“Come for the cheeky use of [AF], stay for the conflicts of interest.”
The site is simple and straightforward, the landing page featuring the glaring hypothesis, “Donald Trump is corrupt AF,” alongside a side-profile shot of the president-elect.
Scrolling down the page reveals a ticker of sorts that states how many hours since “the latest instance of corruption by Donald Trump” was published on the site. The updates are posted chronologically with the newest at the top. Posts vary between tweets and excerpts of news stories from publications such as the New York Times and Politico.
While the top-level domain “af” is the country code for Afghanistan, many an internet enthusiast could determine the TLD is short for the commonly-used abbreviation “as fuck.”
The site is a labor of love for Matt Ortega, who worked as Hillary Clinton‘s digital director of communications from March 2015 until after the primary in June. Ortega told the Daily Dot that he purchased the domain in November, and updates the site manually with content from publications he trusts as authoritative reporting.
“I wanted the .af [top-level domain] to draw attention to the fact that Donald Trump’s presidency poses serious problems with the likelihood he will mix policy with business,” Ortega said.
Since Trump’s victory of the U.S. election, attention to his potential conflicts of interests have grown significantly. Between his meeting with business partners from India and potentially discussing his properties with the president of Argentina, to his cabinet appointments, to the most recent revelation that Trump will remain a producer for Celebrity Apprentice, national concern over Trump’s conflicts has spiked.
A Google Trends search of the phrase “trump conflicts of interest” over the past year shows little activity until the week of the election, with the trend peaking during the week of Nov. 20-26. During that week, initial reports of the aforementioned meeting and phone call made headlines.

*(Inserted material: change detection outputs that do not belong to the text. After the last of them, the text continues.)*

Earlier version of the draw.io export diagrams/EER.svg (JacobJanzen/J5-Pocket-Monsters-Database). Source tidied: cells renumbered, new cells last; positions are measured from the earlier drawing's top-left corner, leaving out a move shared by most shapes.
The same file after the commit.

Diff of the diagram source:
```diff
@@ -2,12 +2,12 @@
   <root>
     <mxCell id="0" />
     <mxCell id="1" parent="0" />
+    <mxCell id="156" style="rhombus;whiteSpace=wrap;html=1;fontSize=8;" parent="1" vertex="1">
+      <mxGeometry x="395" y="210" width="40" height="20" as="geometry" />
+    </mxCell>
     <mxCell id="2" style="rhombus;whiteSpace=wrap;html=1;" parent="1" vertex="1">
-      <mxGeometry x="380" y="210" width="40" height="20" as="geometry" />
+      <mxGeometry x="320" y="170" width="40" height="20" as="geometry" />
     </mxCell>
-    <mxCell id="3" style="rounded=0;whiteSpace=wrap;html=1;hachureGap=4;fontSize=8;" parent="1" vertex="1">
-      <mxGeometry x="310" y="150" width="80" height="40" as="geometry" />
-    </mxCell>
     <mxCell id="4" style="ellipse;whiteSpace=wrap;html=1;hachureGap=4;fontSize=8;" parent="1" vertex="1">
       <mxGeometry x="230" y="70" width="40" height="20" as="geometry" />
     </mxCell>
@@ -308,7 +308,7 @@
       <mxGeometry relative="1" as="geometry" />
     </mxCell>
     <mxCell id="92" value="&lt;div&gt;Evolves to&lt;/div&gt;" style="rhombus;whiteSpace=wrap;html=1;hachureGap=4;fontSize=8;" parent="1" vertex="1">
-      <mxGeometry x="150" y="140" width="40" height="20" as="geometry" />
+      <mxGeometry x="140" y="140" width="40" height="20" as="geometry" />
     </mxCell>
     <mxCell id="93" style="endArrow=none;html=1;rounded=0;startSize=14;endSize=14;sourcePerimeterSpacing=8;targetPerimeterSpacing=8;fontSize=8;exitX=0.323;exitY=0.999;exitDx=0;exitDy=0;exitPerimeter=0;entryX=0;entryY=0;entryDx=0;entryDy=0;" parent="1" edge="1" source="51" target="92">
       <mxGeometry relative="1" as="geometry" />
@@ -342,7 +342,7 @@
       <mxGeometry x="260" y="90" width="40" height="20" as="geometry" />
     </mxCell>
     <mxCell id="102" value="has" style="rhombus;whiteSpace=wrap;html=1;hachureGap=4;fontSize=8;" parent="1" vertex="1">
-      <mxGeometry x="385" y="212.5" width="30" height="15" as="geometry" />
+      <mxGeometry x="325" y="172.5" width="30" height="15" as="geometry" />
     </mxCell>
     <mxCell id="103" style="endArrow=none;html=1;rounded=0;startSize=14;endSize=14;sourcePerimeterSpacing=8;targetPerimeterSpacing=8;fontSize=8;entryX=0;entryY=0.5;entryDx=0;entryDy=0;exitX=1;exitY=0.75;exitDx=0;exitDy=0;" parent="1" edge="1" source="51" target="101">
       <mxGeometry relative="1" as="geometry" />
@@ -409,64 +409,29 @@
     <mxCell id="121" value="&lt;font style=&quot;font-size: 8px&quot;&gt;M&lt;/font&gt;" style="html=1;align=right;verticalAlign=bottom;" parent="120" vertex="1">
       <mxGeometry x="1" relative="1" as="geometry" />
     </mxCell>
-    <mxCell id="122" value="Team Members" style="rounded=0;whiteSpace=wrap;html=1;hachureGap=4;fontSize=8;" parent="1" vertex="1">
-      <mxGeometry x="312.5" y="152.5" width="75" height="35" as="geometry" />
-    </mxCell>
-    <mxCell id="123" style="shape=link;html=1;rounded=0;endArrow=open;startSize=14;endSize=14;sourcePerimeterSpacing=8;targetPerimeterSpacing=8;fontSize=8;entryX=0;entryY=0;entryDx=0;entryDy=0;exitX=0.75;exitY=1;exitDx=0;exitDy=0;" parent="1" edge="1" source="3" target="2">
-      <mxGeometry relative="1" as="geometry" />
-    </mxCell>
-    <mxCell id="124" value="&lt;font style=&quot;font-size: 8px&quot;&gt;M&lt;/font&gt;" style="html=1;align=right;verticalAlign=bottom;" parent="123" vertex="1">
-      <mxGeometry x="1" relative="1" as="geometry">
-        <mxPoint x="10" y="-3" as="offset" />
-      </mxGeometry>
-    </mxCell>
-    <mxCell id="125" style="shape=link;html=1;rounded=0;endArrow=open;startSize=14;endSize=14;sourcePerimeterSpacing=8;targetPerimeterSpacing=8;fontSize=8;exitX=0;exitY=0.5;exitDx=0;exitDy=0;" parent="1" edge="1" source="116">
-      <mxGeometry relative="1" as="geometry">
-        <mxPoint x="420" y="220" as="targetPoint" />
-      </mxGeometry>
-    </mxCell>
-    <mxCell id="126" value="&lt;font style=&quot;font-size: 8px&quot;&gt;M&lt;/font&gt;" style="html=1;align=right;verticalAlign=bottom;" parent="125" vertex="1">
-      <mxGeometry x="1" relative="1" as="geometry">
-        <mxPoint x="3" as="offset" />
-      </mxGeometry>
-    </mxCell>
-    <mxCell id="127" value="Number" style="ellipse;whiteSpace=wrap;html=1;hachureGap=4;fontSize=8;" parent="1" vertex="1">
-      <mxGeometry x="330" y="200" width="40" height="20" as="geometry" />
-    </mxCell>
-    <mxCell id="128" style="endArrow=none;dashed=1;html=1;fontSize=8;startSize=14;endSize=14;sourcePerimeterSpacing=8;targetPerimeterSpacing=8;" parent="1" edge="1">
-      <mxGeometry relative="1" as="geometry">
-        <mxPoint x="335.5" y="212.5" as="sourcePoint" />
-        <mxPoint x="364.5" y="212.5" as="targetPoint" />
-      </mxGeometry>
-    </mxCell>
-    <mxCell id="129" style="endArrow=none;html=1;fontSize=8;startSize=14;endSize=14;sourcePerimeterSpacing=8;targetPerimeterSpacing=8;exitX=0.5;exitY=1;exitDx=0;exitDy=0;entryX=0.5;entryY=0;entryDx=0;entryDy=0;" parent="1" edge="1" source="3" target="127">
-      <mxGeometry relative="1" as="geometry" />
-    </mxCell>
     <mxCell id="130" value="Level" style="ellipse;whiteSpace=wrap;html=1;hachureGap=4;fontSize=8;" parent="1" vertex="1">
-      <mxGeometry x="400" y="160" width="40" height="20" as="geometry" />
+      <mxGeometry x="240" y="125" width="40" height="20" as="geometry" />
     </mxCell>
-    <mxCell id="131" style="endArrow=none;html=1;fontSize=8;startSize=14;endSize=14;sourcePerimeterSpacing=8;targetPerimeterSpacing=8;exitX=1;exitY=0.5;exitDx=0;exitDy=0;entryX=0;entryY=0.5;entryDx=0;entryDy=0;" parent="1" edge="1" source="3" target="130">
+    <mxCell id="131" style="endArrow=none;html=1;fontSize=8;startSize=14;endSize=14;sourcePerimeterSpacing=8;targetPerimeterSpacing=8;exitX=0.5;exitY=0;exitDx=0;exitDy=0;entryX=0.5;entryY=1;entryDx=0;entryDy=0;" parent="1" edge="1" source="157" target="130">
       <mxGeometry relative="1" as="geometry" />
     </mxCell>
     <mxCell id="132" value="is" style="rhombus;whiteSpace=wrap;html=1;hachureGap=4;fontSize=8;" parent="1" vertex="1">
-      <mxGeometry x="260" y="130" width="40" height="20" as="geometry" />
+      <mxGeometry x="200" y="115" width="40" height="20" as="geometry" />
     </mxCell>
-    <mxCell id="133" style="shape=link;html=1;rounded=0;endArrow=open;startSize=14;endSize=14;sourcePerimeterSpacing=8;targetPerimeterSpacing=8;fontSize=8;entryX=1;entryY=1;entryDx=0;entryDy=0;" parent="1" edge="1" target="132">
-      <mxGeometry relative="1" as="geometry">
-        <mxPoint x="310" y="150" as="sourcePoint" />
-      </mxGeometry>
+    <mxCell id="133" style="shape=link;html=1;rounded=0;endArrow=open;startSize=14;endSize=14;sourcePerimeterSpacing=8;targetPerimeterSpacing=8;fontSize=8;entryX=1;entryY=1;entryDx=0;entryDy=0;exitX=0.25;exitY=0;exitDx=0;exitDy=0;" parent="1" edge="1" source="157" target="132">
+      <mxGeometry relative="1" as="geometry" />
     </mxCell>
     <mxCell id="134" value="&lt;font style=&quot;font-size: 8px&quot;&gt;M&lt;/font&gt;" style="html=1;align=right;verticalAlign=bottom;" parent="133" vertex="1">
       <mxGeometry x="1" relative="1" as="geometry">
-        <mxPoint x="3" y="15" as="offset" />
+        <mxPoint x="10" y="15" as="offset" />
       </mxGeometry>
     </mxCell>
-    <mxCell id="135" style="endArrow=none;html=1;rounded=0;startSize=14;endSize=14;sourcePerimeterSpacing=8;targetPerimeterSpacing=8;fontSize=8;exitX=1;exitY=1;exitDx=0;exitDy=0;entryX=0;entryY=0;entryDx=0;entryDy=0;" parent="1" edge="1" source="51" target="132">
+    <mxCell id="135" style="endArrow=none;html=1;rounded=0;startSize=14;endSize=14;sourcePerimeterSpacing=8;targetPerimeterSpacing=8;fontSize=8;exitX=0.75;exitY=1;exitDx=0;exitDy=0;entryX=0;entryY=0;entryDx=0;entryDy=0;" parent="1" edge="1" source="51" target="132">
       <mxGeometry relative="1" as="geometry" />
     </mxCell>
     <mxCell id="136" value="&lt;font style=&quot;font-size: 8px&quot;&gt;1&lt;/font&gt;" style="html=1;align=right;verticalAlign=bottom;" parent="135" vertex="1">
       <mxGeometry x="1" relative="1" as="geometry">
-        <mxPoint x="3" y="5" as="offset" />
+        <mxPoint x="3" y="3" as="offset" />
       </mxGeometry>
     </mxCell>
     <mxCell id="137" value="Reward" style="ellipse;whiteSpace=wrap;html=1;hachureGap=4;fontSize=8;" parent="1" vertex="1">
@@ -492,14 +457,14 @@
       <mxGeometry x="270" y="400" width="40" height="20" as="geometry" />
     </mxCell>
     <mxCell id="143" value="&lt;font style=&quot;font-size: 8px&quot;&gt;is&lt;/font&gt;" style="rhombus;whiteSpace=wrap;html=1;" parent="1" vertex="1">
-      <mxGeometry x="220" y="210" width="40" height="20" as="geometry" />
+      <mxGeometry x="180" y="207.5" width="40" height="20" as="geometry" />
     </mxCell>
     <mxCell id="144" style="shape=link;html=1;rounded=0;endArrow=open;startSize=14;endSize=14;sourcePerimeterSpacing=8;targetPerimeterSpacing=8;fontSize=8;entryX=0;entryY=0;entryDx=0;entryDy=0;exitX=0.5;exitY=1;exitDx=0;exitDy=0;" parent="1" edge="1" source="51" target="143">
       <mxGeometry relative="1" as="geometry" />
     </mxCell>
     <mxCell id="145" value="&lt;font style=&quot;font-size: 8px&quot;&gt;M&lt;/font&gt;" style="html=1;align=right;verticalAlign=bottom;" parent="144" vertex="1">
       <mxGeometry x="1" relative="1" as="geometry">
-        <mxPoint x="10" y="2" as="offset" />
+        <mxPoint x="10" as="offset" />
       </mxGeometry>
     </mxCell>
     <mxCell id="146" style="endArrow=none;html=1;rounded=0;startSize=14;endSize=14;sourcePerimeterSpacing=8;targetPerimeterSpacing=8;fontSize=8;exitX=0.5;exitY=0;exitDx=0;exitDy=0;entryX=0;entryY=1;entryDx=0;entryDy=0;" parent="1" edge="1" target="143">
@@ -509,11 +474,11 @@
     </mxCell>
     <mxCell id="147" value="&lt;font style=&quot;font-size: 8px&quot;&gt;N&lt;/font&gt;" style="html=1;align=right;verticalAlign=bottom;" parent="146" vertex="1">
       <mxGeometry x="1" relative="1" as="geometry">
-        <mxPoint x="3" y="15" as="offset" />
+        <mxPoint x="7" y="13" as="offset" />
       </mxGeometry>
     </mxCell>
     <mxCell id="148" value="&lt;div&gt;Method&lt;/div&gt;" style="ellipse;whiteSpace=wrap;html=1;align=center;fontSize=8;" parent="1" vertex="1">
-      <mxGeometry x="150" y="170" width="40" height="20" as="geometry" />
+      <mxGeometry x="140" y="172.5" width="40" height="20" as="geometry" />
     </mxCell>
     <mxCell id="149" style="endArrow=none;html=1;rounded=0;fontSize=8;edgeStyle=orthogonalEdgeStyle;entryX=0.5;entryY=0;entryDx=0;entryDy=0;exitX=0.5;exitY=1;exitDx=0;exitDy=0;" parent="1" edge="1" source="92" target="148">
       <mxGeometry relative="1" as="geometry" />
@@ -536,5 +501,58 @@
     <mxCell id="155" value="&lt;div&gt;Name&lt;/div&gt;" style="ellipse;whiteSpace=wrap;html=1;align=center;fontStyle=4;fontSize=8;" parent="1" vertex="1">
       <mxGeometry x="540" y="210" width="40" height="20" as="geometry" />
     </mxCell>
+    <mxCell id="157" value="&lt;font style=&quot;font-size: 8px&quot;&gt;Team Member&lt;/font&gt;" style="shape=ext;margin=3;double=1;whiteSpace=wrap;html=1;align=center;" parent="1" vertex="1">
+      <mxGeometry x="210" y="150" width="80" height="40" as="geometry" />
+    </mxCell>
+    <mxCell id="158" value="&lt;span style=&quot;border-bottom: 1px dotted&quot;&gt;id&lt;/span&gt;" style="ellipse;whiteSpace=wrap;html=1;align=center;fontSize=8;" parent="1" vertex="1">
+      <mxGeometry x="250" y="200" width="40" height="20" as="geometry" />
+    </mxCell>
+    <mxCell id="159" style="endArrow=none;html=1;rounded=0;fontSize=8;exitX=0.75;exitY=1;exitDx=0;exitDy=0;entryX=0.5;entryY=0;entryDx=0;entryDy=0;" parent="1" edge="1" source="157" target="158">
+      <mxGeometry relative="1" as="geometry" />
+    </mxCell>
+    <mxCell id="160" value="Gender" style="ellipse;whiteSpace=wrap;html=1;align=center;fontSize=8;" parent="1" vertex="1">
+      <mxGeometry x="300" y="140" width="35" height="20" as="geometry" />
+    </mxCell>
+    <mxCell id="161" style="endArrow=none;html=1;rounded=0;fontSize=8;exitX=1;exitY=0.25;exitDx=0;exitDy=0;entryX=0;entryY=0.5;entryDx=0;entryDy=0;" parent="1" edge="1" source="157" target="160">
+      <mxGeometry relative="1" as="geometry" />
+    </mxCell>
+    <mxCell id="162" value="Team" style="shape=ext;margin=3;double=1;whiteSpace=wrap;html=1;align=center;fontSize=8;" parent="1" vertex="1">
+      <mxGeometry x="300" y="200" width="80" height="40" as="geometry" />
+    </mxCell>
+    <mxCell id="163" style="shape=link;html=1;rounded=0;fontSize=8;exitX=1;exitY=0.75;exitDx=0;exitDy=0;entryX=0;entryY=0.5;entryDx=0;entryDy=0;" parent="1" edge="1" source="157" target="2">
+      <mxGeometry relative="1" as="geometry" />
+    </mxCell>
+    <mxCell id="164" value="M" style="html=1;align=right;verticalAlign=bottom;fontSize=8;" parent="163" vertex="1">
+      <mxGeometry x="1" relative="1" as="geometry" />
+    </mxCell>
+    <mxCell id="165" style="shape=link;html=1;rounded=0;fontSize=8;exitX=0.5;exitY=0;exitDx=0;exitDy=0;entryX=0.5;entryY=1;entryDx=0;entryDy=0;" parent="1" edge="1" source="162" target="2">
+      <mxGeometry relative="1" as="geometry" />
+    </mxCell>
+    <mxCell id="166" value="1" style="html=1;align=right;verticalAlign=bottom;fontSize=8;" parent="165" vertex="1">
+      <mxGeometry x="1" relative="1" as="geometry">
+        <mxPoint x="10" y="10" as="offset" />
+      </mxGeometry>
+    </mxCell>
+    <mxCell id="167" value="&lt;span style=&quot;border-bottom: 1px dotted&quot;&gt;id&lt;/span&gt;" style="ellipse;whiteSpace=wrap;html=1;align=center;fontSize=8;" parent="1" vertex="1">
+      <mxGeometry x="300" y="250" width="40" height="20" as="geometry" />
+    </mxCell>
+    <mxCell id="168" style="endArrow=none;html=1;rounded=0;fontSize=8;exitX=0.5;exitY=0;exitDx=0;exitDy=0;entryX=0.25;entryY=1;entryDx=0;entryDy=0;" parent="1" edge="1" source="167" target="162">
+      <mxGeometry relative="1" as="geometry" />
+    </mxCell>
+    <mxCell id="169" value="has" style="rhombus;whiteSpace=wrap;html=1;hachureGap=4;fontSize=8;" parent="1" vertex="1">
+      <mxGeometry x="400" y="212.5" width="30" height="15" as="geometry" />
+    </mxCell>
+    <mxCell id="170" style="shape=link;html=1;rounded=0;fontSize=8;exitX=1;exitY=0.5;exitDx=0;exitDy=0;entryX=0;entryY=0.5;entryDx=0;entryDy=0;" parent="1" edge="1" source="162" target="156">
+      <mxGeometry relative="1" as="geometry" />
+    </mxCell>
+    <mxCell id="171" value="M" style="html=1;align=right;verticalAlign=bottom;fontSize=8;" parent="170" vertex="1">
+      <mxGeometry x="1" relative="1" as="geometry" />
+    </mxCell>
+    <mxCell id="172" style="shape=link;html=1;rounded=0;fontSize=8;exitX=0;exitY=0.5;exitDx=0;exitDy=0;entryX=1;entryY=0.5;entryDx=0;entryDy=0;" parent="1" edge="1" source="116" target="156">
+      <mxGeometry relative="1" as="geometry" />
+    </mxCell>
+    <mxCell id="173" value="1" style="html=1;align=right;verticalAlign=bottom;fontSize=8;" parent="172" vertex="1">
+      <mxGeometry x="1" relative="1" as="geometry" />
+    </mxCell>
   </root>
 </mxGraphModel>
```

Corrupt.af currently lists 42 instances of conflicts of interest spanning the last month—that’s more than one reported conflict a day. Interested parties can subscribe to updates and submit their own conflicts through the site, too.
“There were so many conflict-of-interest stories flying around, it was kind of hard to keep track of everything,” site founder Matt Ortega told Politico. “That’s my fear. It will all go down a memory hole and people will forget.”